DATASET RECORDS:
*****
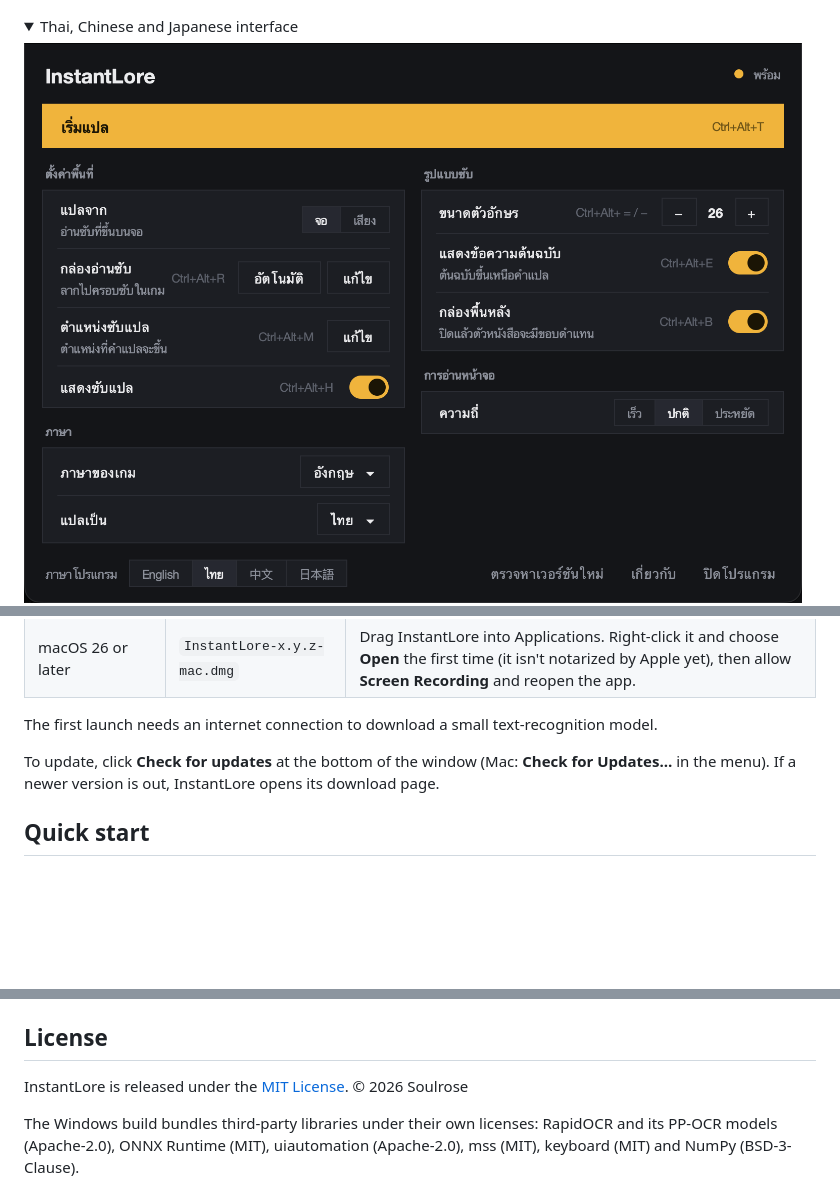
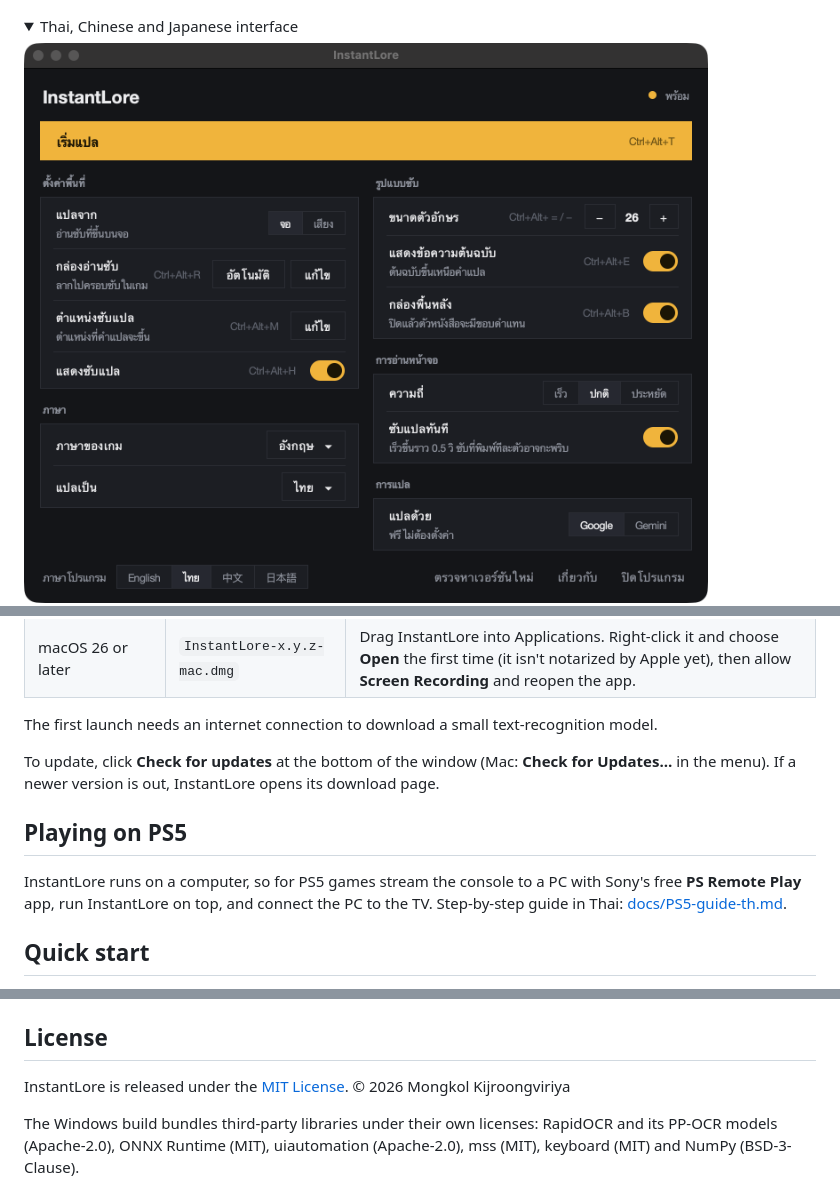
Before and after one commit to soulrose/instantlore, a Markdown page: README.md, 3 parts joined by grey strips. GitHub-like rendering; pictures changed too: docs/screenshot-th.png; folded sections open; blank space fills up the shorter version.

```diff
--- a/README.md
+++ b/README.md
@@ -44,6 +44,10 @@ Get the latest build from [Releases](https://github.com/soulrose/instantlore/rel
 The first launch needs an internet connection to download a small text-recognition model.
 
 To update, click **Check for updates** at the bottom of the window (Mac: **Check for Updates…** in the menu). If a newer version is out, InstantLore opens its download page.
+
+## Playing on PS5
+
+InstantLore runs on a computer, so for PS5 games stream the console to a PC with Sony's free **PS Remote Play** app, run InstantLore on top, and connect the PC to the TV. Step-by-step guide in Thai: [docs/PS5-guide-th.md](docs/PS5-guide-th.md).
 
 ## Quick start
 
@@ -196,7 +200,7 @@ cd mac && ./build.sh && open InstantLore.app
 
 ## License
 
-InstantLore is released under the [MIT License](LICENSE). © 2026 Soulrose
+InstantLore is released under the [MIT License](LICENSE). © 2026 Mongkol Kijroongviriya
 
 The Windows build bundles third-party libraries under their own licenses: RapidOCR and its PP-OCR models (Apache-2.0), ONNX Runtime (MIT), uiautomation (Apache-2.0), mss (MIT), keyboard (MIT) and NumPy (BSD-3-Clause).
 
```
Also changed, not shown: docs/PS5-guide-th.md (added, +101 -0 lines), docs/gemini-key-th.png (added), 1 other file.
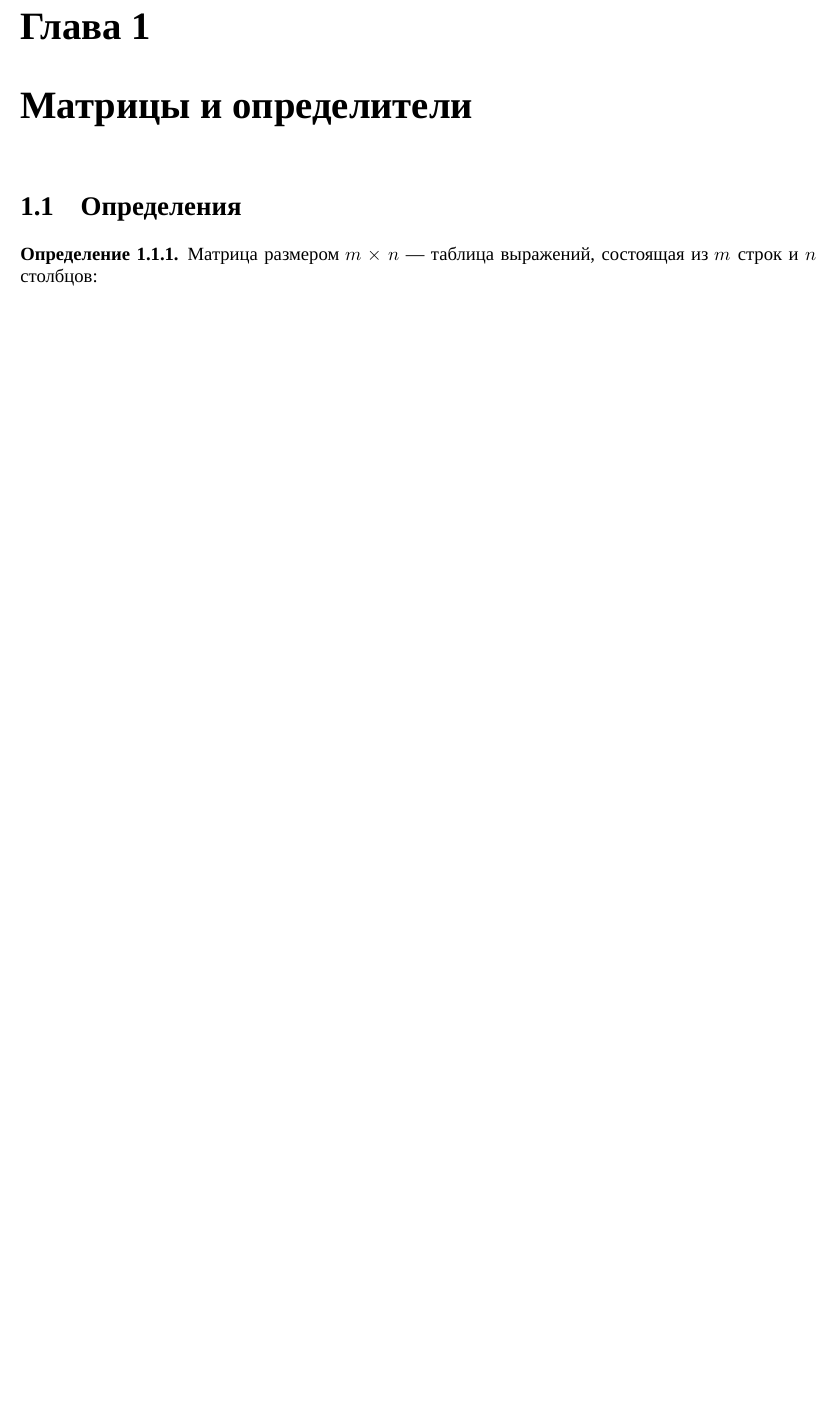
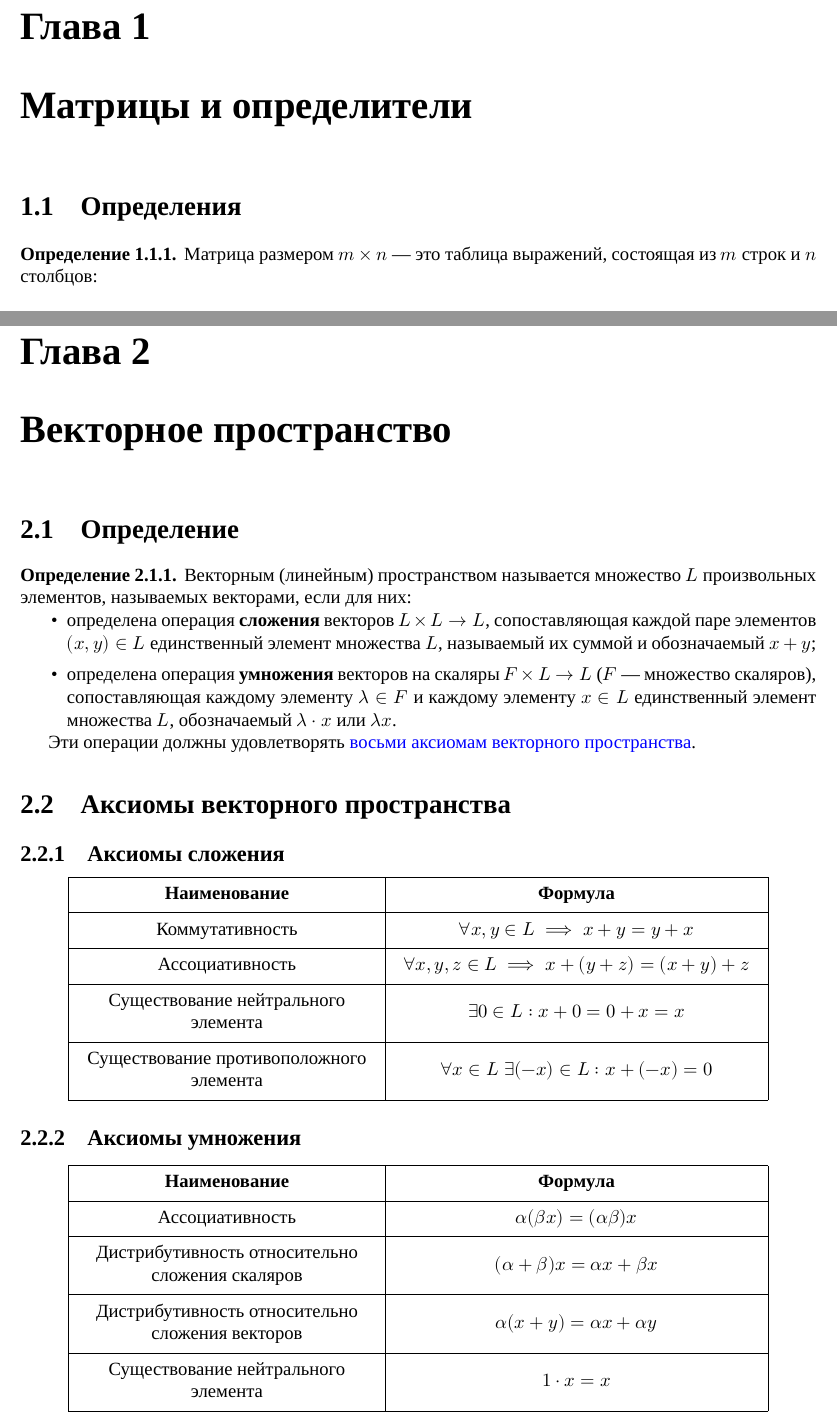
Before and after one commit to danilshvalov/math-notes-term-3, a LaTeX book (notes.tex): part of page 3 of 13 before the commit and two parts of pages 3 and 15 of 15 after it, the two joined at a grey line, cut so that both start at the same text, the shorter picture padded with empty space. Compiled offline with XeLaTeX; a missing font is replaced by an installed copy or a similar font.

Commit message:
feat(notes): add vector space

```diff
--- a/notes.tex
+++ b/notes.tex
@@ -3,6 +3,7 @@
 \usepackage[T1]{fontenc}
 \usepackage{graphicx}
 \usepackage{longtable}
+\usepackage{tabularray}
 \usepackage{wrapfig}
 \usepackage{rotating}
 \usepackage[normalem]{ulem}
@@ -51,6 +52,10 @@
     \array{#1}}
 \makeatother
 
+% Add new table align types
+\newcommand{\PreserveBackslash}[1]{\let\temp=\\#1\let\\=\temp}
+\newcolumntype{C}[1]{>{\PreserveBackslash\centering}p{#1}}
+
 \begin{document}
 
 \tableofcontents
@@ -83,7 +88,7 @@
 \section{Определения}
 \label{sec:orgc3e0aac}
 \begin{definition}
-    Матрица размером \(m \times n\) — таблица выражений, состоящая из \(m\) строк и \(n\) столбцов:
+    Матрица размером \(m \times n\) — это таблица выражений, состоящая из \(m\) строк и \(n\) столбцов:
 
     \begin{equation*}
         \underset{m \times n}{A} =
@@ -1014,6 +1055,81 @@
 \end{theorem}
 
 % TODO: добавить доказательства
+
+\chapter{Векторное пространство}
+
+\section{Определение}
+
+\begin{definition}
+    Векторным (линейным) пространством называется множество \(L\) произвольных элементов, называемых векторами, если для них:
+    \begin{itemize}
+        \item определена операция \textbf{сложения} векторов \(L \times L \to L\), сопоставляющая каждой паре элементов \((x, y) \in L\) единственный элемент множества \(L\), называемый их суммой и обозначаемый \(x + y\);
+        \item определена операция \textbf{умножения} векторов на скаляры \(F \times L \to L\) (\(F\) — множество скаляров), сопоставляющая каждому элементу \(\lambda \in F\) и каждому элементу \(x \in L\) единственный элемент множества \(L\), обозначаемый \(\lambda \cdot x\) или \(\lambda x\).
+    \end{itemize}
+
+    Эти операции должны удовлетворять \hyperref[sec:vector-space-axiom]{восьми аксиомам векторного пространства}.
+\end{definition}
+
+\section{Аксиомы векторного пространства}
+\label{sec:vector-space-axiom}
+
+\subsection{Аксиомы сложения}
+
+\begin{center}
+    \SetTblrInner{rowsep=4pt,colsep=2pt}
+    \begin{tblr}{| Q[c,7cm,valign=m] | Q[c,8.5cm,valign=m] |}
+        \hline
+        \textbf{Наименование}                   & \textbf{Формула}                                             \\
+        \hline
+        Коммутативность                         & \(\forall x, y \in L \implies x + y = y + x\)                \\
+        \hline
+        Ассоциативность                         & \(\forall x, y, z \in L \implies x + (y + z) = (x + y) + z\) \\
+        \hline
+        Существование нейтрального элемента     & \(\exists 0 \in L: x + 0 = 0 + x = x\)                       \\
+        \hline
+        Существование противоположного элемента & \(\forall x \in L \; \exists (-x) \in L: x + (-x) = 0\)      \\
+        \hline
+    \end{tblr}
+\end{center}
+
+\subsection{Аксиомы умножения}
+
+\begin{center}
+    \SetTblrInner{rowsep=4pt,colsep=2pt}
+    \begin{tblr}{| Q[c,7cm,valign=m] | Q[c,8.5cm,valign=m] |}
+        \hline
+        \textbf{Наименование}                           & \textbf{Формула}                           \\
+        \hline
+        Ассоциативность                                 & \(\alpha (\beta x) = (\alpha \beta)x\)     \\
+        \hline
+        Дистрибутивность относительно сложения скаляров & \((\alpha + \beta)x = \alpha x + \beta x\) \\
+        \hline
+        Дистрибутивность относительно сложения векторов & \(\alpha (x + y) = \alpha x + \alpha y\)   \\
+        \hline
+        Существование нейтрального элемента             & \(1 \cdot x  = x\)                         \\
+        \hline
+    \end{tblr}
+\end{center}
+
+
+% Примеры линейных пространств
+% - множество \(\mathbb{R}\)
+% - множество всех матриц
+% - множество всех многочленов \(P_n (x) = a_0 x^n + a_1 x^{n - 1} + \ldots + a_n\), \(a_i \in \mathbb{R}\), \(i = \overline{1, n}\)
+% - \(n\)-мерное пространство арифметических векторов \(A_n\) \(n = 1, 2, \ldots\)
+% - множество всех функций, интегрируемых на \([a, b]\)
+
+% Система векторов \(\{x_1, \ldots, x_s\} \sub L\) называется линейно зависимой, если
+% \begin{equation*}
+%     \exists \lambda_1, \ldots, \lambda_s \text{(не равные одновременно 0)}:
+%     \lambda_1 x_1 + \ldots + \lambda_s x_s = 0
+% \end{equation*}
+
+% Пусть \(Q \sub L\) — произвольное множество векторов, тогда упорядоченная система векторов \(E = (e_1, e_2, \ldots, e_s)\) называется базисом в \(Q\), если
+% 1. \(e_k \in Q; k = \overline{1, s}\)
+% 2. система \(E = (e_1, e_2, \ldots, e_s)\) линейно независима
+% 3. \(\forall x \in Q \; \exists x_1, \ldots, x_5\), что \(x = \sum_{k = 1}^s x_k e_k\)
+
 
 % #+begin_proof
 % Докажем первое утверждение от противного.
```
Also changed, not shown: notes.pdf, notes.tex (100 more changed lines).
*****
TASK TO COMPLETE: Please filter the entries above down to the lines holding "released" and copy them.

EXERCISE ANSWER:
-InstantLore is released under the [MIT License](LICENSE). © 2026 Soulrose
+InstantLore is released under the [MIT License](LICENSE). © 2026 Mongkol Kijroongviriya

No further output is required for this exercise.